Psychiatry Is Hard
Ar Tonelico II
, like its predecessor, is a fairly obscure JRPG developed by Gust and localized by NIS America. As is typical of games published by NIS (i.e. Disgaea
and Phantom Brave
), it features 2D sprites moving around pre-rendered 3D environments. The graphics are nice enough for what they are and the CG character artwork is certainly appealing--if a little generic at times. The pretty pictures, though, are not the point of this game, which is why I wanted to get that part of the review out of the way at the beginning. What I really want to talk about is the gameplay: a fusion of a turn-based, button-mashing battle system (a la Valkyrie Profile
) and a dating sim that actually matters. Let's start with the battle system.
The next paragraph would be SO much more difficult to write without the benefit of this screenshot.
There are two basic types of party members that can be used to fill the four battle-formation slots in Ar Tonelico II

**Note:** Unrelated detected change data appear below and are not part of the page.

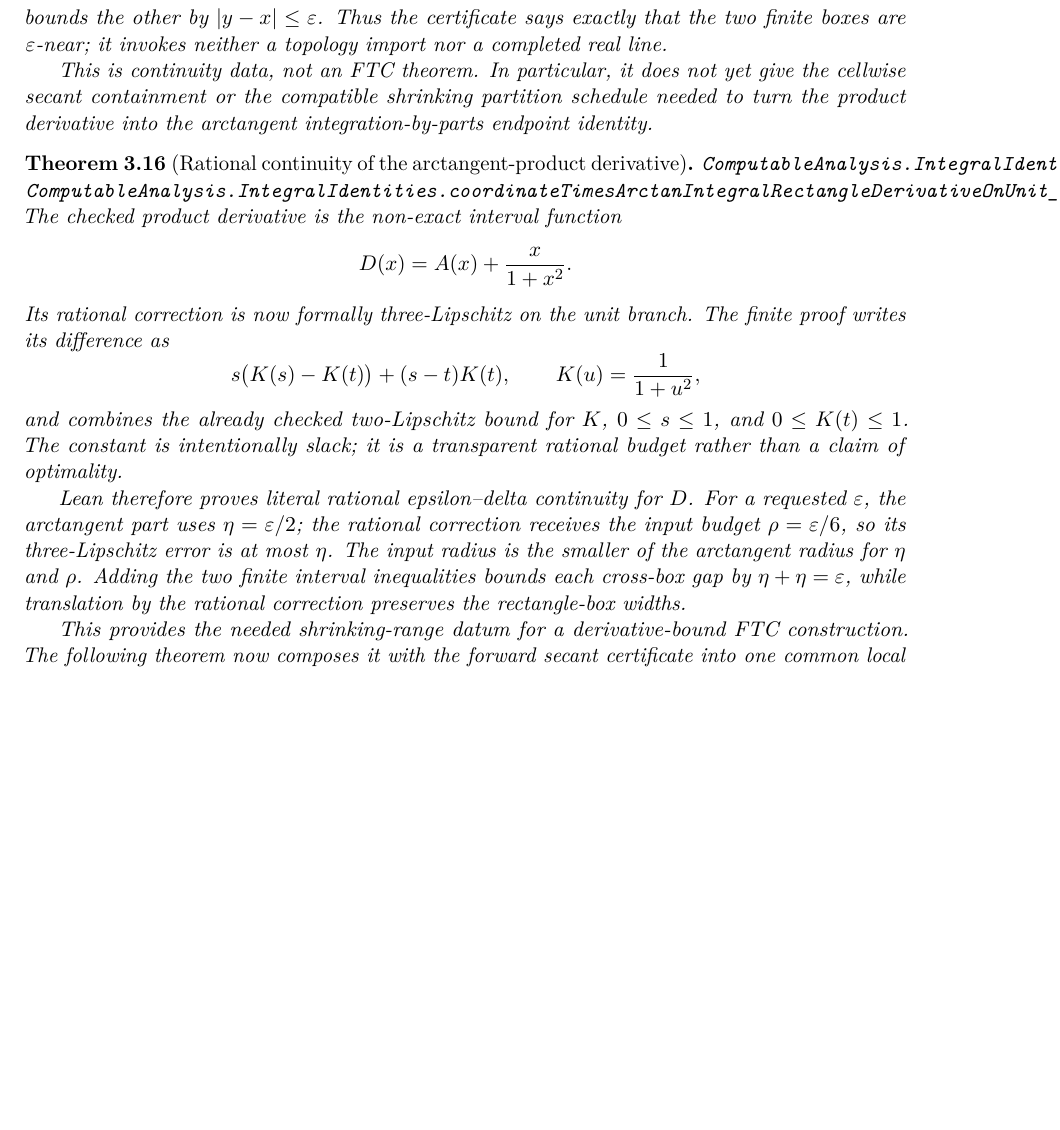
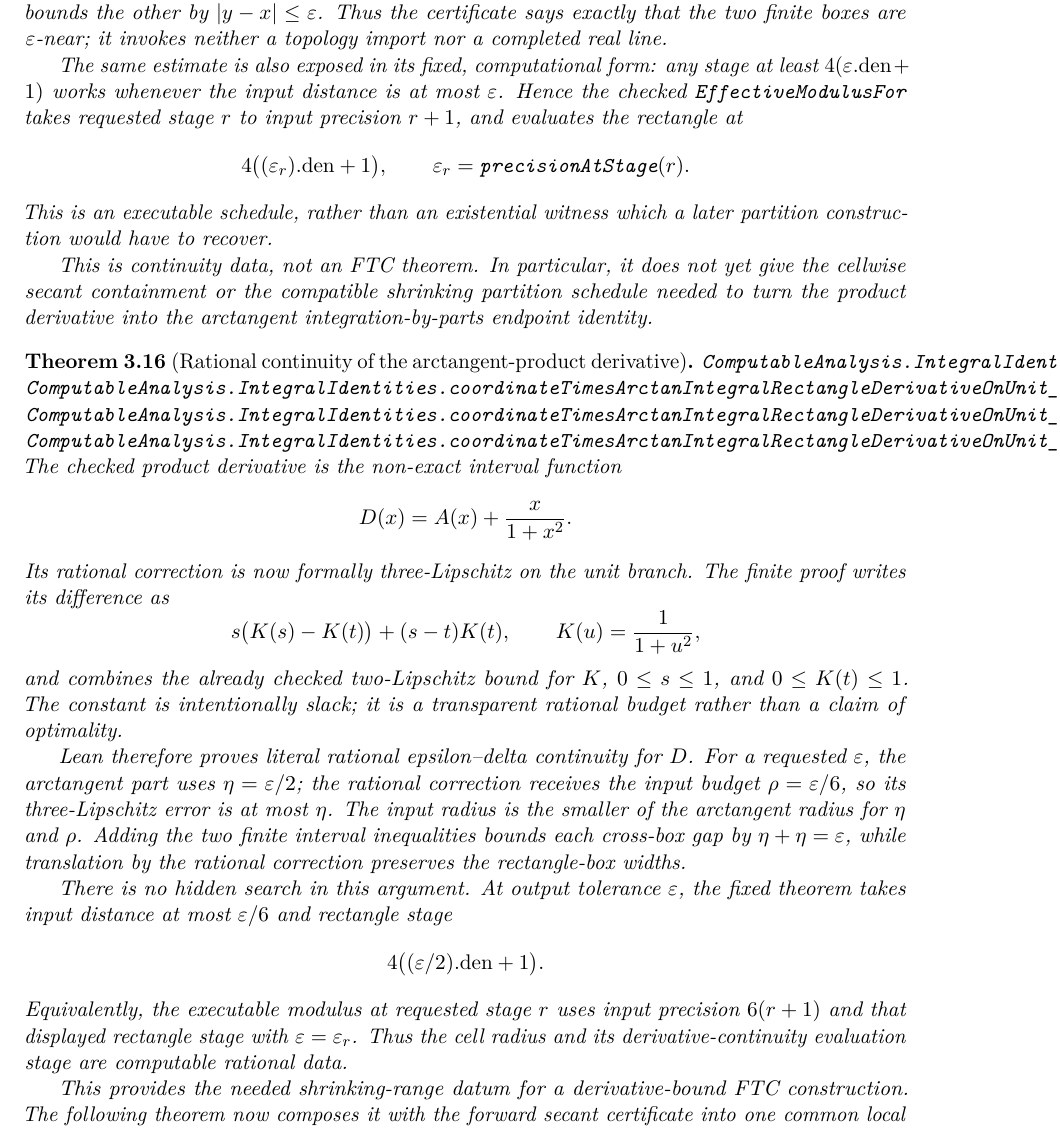
Before and after one commit to liuyao12/computable-analysis, a LaTeX thesis (blueprint/src/web.tex, which reads blueprint/src/03-integrals.tex): part of page 54 of 145, cut so that both start at the same text, the shorter picture padded with empty space. Compiled offline with pdfLaTeX.

Commit message:
Expose executable arctangent continuity schedules

```diff
--- a/blueprint/src/03-integrals.tex
+++ b/blueprint/src/03-integrals.tex
@@ -1017,6 +1019,18 @@ cross-box inequality and the displayed forward estimate bounds the other by
 that the two finite boxes are \(\varepsilon\)-near; it invokes neither a
 topology import nor a completed real line.
 
+The same estimate is also exposed in its fixed, computational form: any
+stage at least \(4(\varepsilon.\mathrm{den}+1)\) works whenever the input
+distance is at most \(\varepsilon\).  Hence the checked
+\texttt{EffectiveModulusFor} takes requested stage \(r\) to input precision
+\(r+1\), and evaluates the rectangle at
+\[
+  4\bigl((\varepsilon_r).\mathrm{den}+1\bigr),
+  \qquad \varepsilon_r=\texttt{precisionAtStage}(r).
+\]
+This is an executable schedule, rather than an existential witness which a
+later partition construction would have to recover.
+
 This is continuity data, not an FTC theorem.  In particular, it does not yet
 give the cellwise secant containment or the compatible shrinking partition
 schedule needed to turn the product derivative into the arctangent
@@ -1051,6 +1067,17 @@ The input radius is the smaller of the arctangent radius for \(\eta\) and
 \(\rho\).  Adding the two finite interval inequalities bounds each cross-box
 gap by \(\eta+\eta=\varepsilon\), while translation by the rational
 correction preserves the rectangle-box widths.
+
+There is no hidden search in this argument.  At output tolerance
+\(\varepsilon\), the fixed theorem takes input distance at most
+\(\varepsilon/6\) and rectangle stage
+\[
+  4\bigl((\varepsilon/2).\mathrm{den}+1\bigr).
+\]
+Equivalently, the executable modulus at requested stage \(r\) uses input
+precision \(6(r+1)\) and that displayed rectangle stage with
+\(\varepsilon=\varepsilon_r\).  Thus the cell radius and its
+derivative-continuity evaluation stage are computable rational data.
 
 This provides the needed shrinking-range datum for a derivative-bound FTC
 construction.  The following theorem now composes it with the forward secant
```
Also changed, not shown: GOALS.md (+14 -3 lines), README.md, blueprint/src/03-integrals.tex (9 more changed lines), 2 other files.
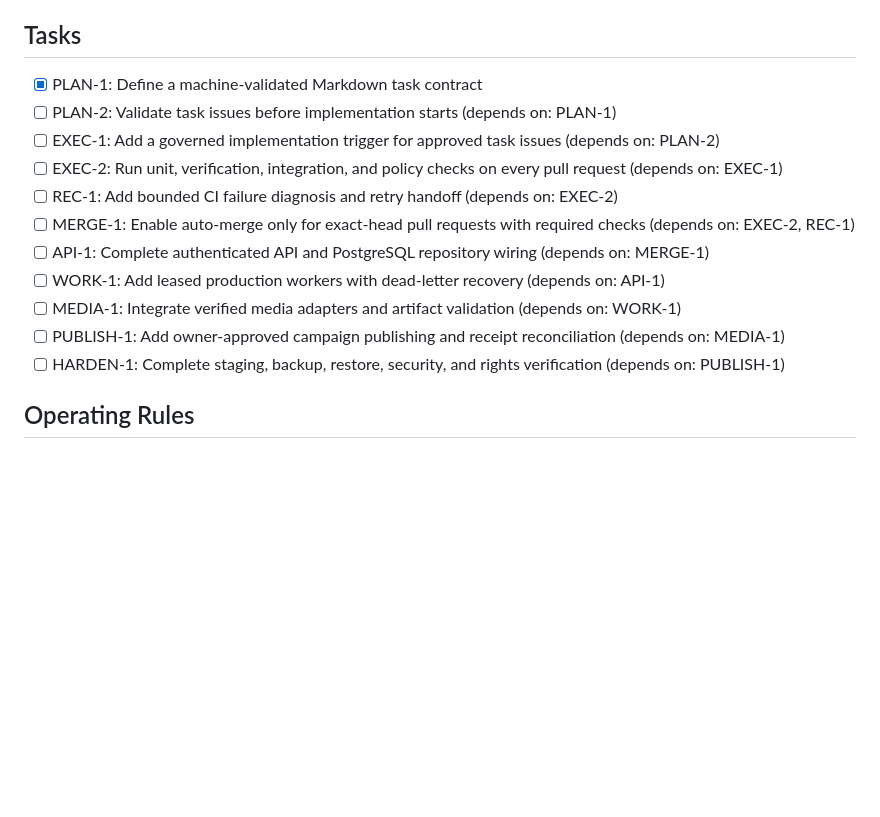
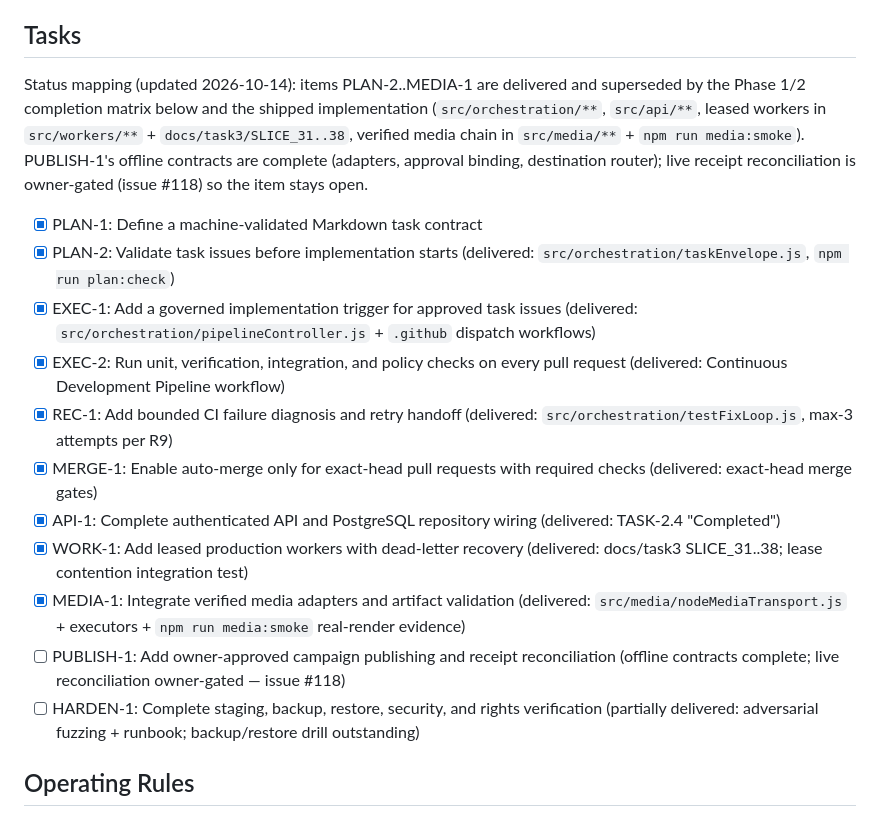
Before and after one commit to smithsamm007/ST-Production-House-Unified, a Markdown page: ROADMAP.md, the part around the change. Rendered like a GitHub page; blank space fills up the shorter version.

Commit message:
docs(roadmap): reconcile stale top-level tasks with the completed phase matrix
Marks PLAN-2..MEDIA-1 delivered with their concrete evidence artifacts,
annotates PUBLISH-1 as offline-complete with live reconciliation owner-gated
(issue #118), and annotates HARDEN-1's partial delivery. No history is erased;
stale checkboxes no longer contradict the governed backlog and phase matrix.

Generated with Codebuff 🤖
Co-Authored-By: Codebuff <noreply@codebuff.com>

```diff
--- a/ROADMAP.md
+++ b/ROADMAP.md
@@ -7,17 +7,25 @@ Deliver the secure production control plane through small, isolated, evidence-ba
 The repository contains the Phase 1 policy foundation, PostgreSQL migrations through 016, authenticated API foundations, durable worker/checkpoint contracts, provider routing, and bounded Jules recovery workflows. Phase 2 is complete: adversarial fuzzing, the SQL-injection matrix, and the production runbook (`docs/RUNBOOK.md`) close the milestone. Live providers, accounts, publishing, and production credentials remain intentionally unavailable.
 
 ## Tasks
+
+Status mapping (updated 2026-10-14): items PLAN-2..MEDIA-1 are delivered and
+superseded by the Phase 1/2 completion matrix below and the shipped
+implementation (`src/orchestration/**`, `src/api/**`, leased workers in
+`src/workers/**` + `docs/task3/SLICE_31..38`, verified media chain in
+`src/media/**` + `npm run media:smoke`). PUBLISH-1's offline contracts are
+complete (adapters, approval binding, destination router); live receipt
+reconciliation is owner-gated (issue #118) so the item stays open.
 - [x] PLAN-1: Define a machine-validated Markdown task contract
-- [ ] PLAN-2: Validate task issues before implementation starts (depends on: PLAN-1)
-- [ ] EXEC-1: Add a governed implementation trigger for approved task issues (depends on: PLAN-2)
-- [ ] EXEC-2: Run unit, verification, integration, and policy checks on every pull request (depends on: EXEC-1)
-- [ ] REC-1: Add bounded CI failure diagnosis and retry handoff (depends on: EXEC-2)
-- [ ] MERGE-1: Enable auto-merge only for exact-head pull requests with required checks (depends on: EXEC-2, REC-1)
-- [ ] API-1: Complete authenticated API and PostgreSQL repository wiring (depends on: MERGE-1)
-- [ ] WORK-1: Add leased production workers with dead-letter recovery (depends on: API-1)
-- [ ] MEDIA-1: Integrate verified media adapters and artifact validation (depends on: WORK-1)
-- [ ] PUBLISH-1: Add owner-approved campaign publishing and receipt reconciliation (depends on: MEDIA-1)
-- [ ] HARDEN-1: Complete staging, backup, restore, security, and rights verification (depends on: PUBLISH-1)
+- [x] PLAN-2: Validate task issues before implementation starts (delivered: `src/orchestration/taskEnvelope.js`, `npm run plan:check`)
+- [x] EXEC-1: Add a governed implementation trigger for approved task issues (delivered: `src/orchestration/pipelineController.js` + `.github` dispatch workflows)
+- [x] EXEC-2: Run unit, verification, integration, and policy checks on every pull request (delivered: Continuous Development Pipeline workflow)
+- [x] REC-1: Add bounded CI failure diagnosis and retry handoff (delivered: `src/orchestration/testFixLoop.js`, max-3 attempts per R9)
+- [x] MERGE-1: Enable auto-merge only for exact-head pull requests with required checks (delivered: exact-head merge gates)
+- [x] API-1: Complete authenticated API and PostgreSQL repository wiring (delivered: TASK-2.4 "Completed")
+- [x] WORK-1: Add leased production workers with dead-letter recovery (delivered: docs/task3 SLICE_31..38; lease contention integration test)
+- [x] MEDIA-1: Integrate verified media adapters and artifact validation (delivered: `src/media/nodeMediaTransport.js` + executors + `npm run media:smoke` real-render evidence)
+- [ ] PUBLISH-1: Add owner-approved campaign publishing and receipt reconciliation (offline contracts complete; live reconciliation owner-gated — issue #118)
+- [ ] HARDEN-1: Complete staging, backup, restore, security, and rights verification (partially delivered: adversarial fuzzing + runbook; backup/restore drill outstanding)
 
 ## Operating Rules
 
```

: frontliners and Reyvateils. Reyvateils, who occupy the two slots in the back, are basically mages. They are easy to kill and have no way to attack directly; instead, they charge up powerful song magic that can be used either to deal massive damage to the enemy or boost the party's survivability. The two front slots can be filled with frontliners, who don't do much damage compared to the Reyvateils, but are very good at keeping the songstresses alive. During the attack phase, the frontliners can attack by pressing a combination of a D-pad button and either X or O (depending on which frontliner you want to use). The D-pad directions correspond to certain parameters represented by the pink diamond on the bottom left of the screen. Each parameter serves a specific purpose (such as increasing the frontliners' attack levels or "synching" the singing of two Reyvateils to access ridiculously powerful Dual Song Magic), and which attacks you want to use before your turn timer runs out will depend on which parameters are more important to you at the moment. During the defense phase, the enemies will try to attack the Reyvateils. As long as there is a conscious frontliner paired with a Reyvateil, that frontliner will soak up most of the damage. To make the most of the battle system, though, you'll need good timing; every enemy attack is accompanied by one or more vertical bars moving across a box above the heads of the frontliners receiving the attack. Hitting X or O (again, depending on which frontliner is being attacked) when the bars reach a certain point in the box can greatly reduce or even negate the damage the party takes. This combination of play styles keeps battle moving at a brisk pace and makes every second involving, so battles rarely become boring. On the other hand, the later enemies and bosses like to fill the screen with fancy particle effects, which will cause the game to lag and throw off your timing. There are few things more frustrating than seeing a game-over screen simply because Gust overestimated the PS2's capabilities.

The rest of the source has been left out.